as nicotine and recreational drugs, and it affects your body the same, meaning
no matter how much you drink, you never get the same “high” you got
the first time.

The more coffee you
drink, the more you need to drink to get that same upshot. You develop a
dependence on caffeine in addition to the clemency. If you stop drinking
coffee, you get the “quivers”, a headache, and other downsides.

 

Escalates blood pressure — High
blood pressure is one of the most common risk factors in
coronary heart disease.

Increase in blood
pressure is caused by vascular resistance, and not by an increase in your heart
rate or blood flow. Indicating
that caffeine makes your heart work harder to pump blood through your body.

 

Increases acid production — Particularly hydrochloric and gastric acids.
Both of these acids are essential to break down the food in your stomach.
However, too much acid can cause complications in your stomach.

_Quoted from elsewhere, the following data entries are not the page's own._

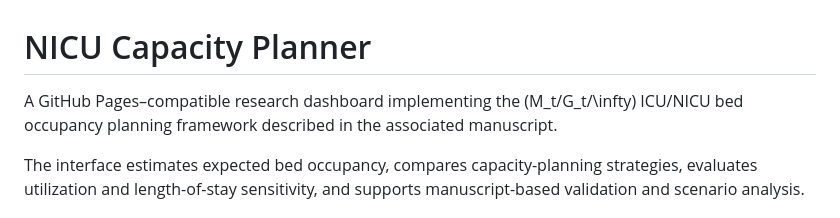
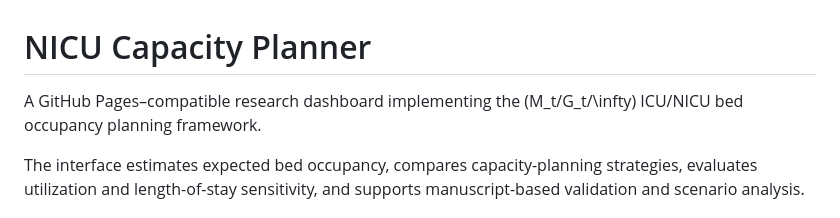
Before and after one commit to lenaleeca/NICU-Capacity-Planner, a Markdown page: README.md, the part around the change. Drawn GitHub-style.

```diff
--- a/README.md
+++ b/README.md
@@ -1,6 +1,6 @@
 # NICU Capacity Planner
 
-A GitHub Pages–compatible research dashboard implementing the \(M_t/G_t/\infty\) ICU/NICU bed occupancy planning framework described in the associated manuscript.
+A GitHub Pages–compatible research dashboard implementing the \(M_t/G_t/\infty\) ICU/NICU bed occupancy planning framework.
 
 The interface estimates expected bed occupancy, compares capacity-planning strategies, evaluates utilization and length-of-stay sensitivity, and supports manuscript-based validation and scenario analysis.
 
```
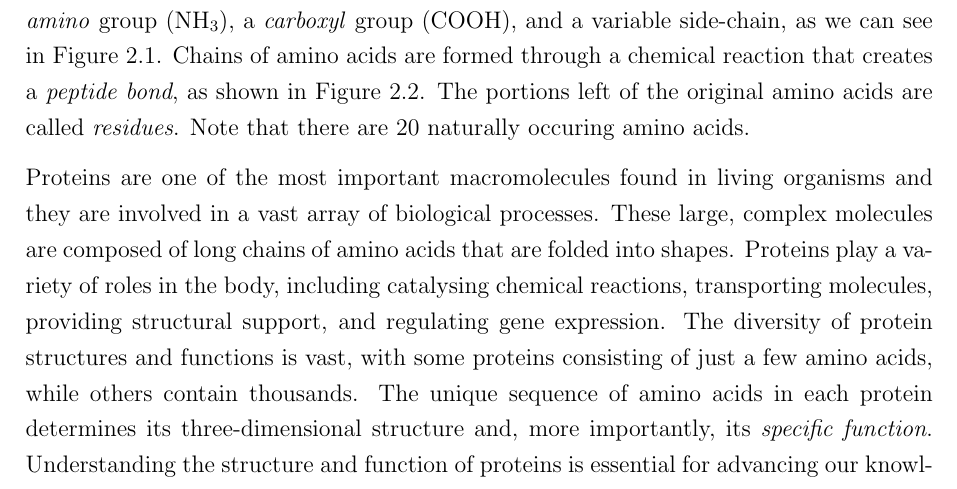
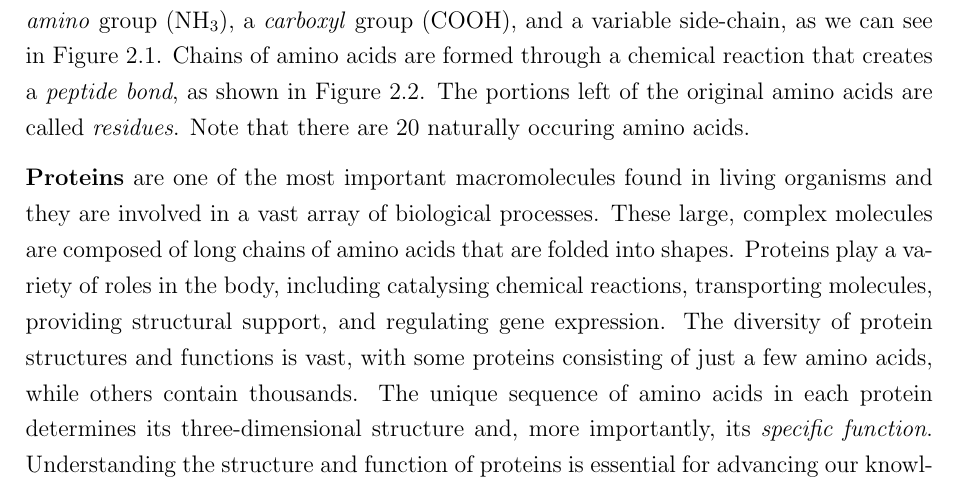
Before and after one commit to semiluna/partIII-amino-acid-prediction, a LaTeX thesis (masters-report/report.tex, which reads masters-report/chapters/background.tex): part of page 8 of 18, cut so that both start at the same text. Compiled offline with pdfLaTeX.

Commit message:
Updates from Overleaf

```diff
--- a/masters-report/chapters/background.tex
+++ b/masters-report/chapters/background.tex
@@ -44,7 +44,7 @@ Chains of amino acids are formed through a chemical reaction that creates a \tex
     \caption{Two amino-acids are chained together through a peptide bond. The chemical reaction releases a water molecule ($\text{H}_2\text{O}$) in the process.}
     \label{fig:residue}
 \end{figure}
-Proteins are one of the most important macromolecules found in living organisms and they are involved in a vast array of biological processes.
+\textbf{Proteins} are one of the most important macromolecules found in living organisms and they are involved in a vast array of biological processes.
 These large, complex molecules are composed of long chains of amino acids that are folded into shapes.
 Proteins play a variety of roles in the body, including catalysing chemical reactions, transporting molecules, providing structural support, and regulating gene expression.
 The diversity of protein structures and functions is vast, with some proteins consisting of just a few amino acids, while others contain thousands.
```
Also changed, not shown: masters-report/chapters/background.tex (2 more changed lines).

  Researches revealed
that the roasting of the coffee is most likely accountable for the increased
gastric acid release. The acid leads to the formation of holes in the stomach
lining (causing ulcers), or it may increase your risk of acid reflux,
especially if consumed on an empty stomach.

 

Causes stomach/digestive troubles — Digestive problems are not necessarily experience by each individual, but most people suffering
from IBS, ulcerative colitis, gastritis, peptic
ulcers, and Crohn’s disease will find that the coffee irritates their digestive
system worsen their digestive problems.  

  
When you drink coffee, you increase the
production of acid in your stomach. This increase in acid weakens your stomach
lining, making it simpler for bacteria (such as the H. pylori bacteria
responsible for ulcers) to warren into the stomach tissue. Coffee can also
irritate your small intestines, causing cramps, abdominal spasms, and
alternating constipation and diarrhea–a condition known as IBS.

 

 Contributes to heartburn/acid reflux — Have you ever felt a burning, stabbing pain
in your chest or stomach after drinking coffee? If so, coffee may be causing
acid reflux or heartburn.

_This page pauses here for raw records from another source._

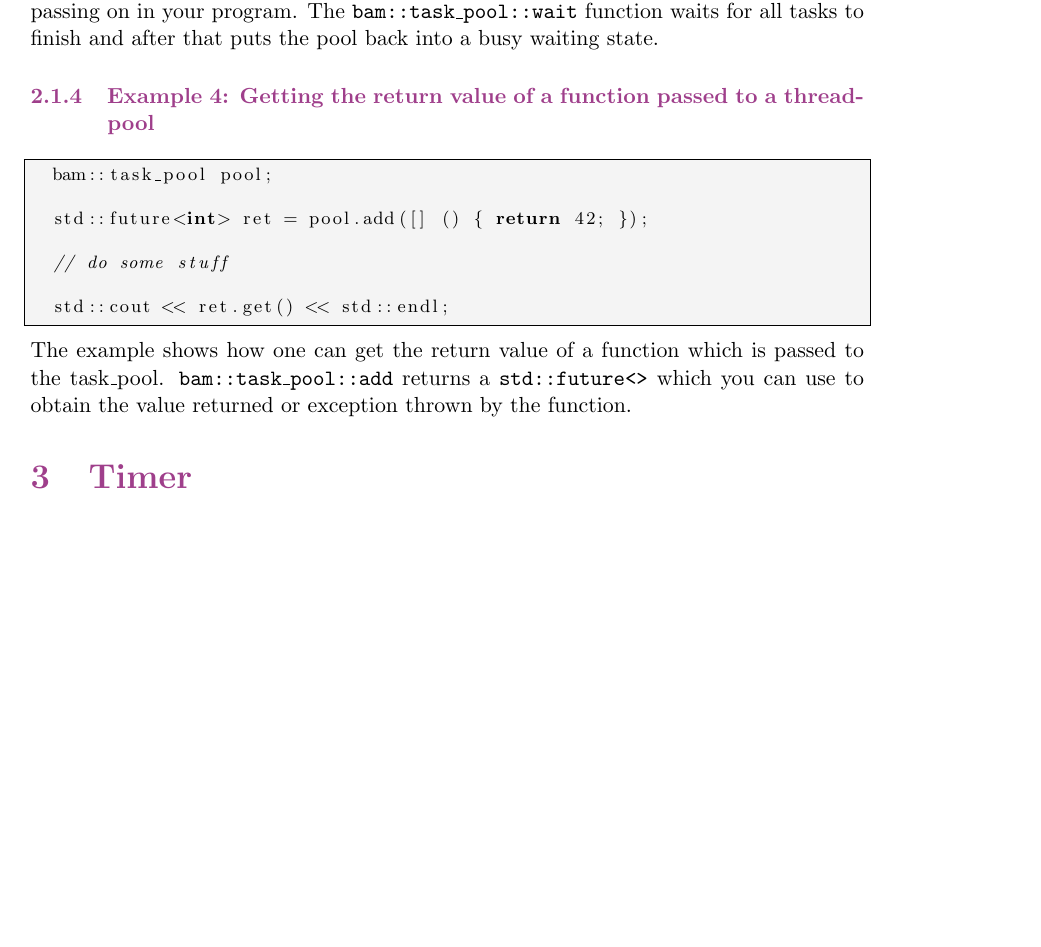
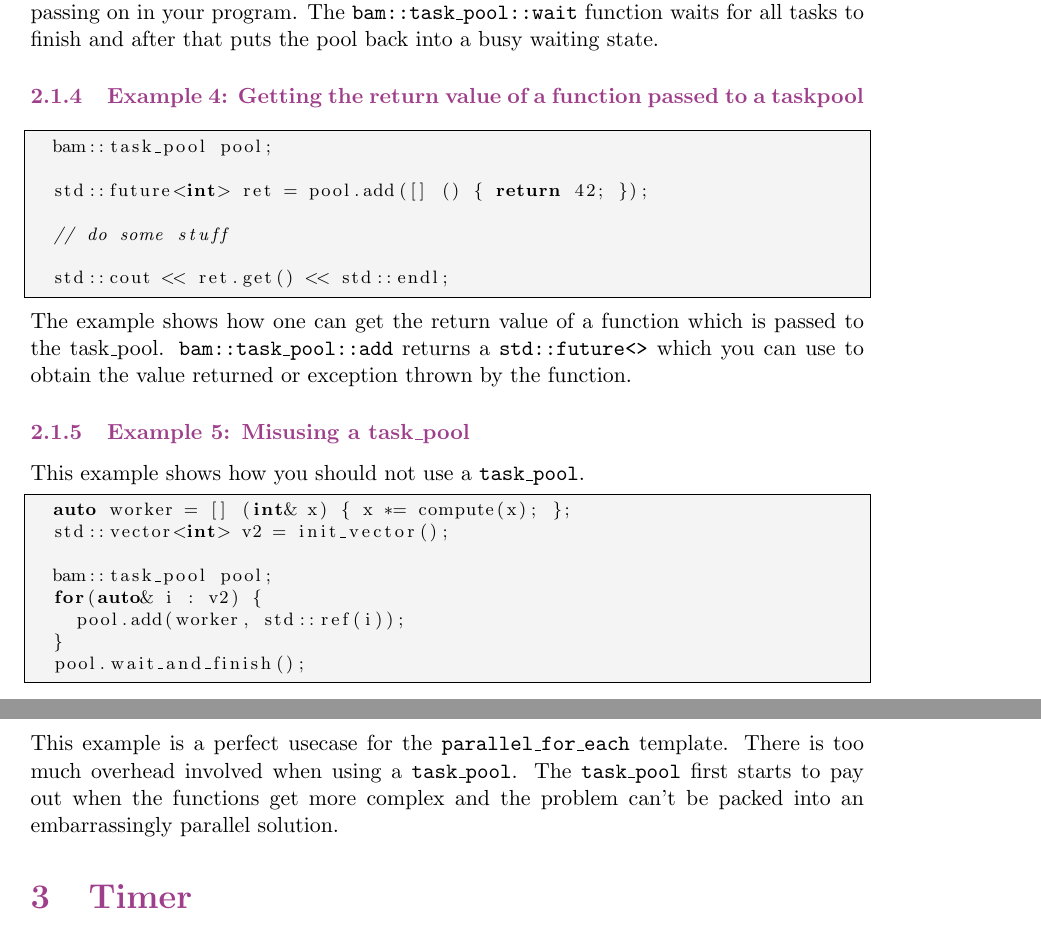
Before and after one commit to StephanDollberg/BAM, a LaTeX document (doc.tex): part of page 5 of 7 before the commit and two parts of pages 5 and 6 of 7 after it, the two joined at a grey line, cut so that both start at the same text, the shorter picture padded with empty space. Compiled offline with pdfLaTeX.

Commit message:
more doc updates

```diff
--- a/doc.tex
+++ b/doc.tex
@@ -205,7 +205,7 @@ This time we run a function which takes an argument. The interface for \texttt{b
 \end{lstlisting}
 The example shows how to wait for a group of tasks if you need to have it finished before passing on in your program. The \texttt{bam::task\_pool::wait} function waits for all tasks to finish and after that puts the pool back into a busy waiting state.
 
-\subsubsection{Example 4: Getting the return value of a function passed to a threadpool}
+\subsubsection{Example 4: Getting the return value of a function passed to a taskpool}
 \begin{lstlisting}
   bam::task_pool pool;
 
@@ -217,8 +217,20 @@ The example shows how to wait for a group of tasks if you need to have it finish
 
 \end{lstlisting}
 The example shows how one can get the return value of a function which is passed to the task\_pool. \texttt{bam::task\_pool::add} returns a \texttt{std::future<>} which you can use to obtain the value returned or exception thrown by the function.
+\subsubsection{Example 5: Misusing a task\_pool}
+This example shows how you should not use a \texttt{task\_pool}.
 
+\begin{lstlisting}
+  auto worker = [] (int& x) { x *= compute(x); };
+  std::vector<int> v2 = init_vector();
 
+  bam::task_pool pool;
+  for(auto& i : v2) {
+    pool.add(worker, std::ref(i));
+  }
+  pool.wait_and_finish();
+\end{lstlisting}
+This example is a perfect usecase for the \texttt{parallel\_for\_each} template. There is too much overhead involved when using a \texttt{task\_pool}. The \texttt{task\_pool} first starts to pay out when the functions get more complex and the problem can't be packed into an embarrassingly parallel solution.
 
 \section{Timer}
 \subsection{Timer}
```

Caffeine relaxes the
lower esophageal sphincter, the muscle that stops food from coming back up your
throat once it hits your
stomach. When the sphincter
relaxes, it allows food and acid to come back up the esophagus, and the acid
burns the unprotected tissue of your esophagus.

 

 Coffee
isn’t the only drink that can cause
heartburn and acid reflux–caffeinated sodas and teas are also
responsible. Still, if you’ve got that stabbing, burning pain, perhaps it’s
time to give your body a break and cut coffee/caffeine for a week or two.

 

Affects brain and central
nervous system
— We all know that coffee
makes us feel awake, but do you know why?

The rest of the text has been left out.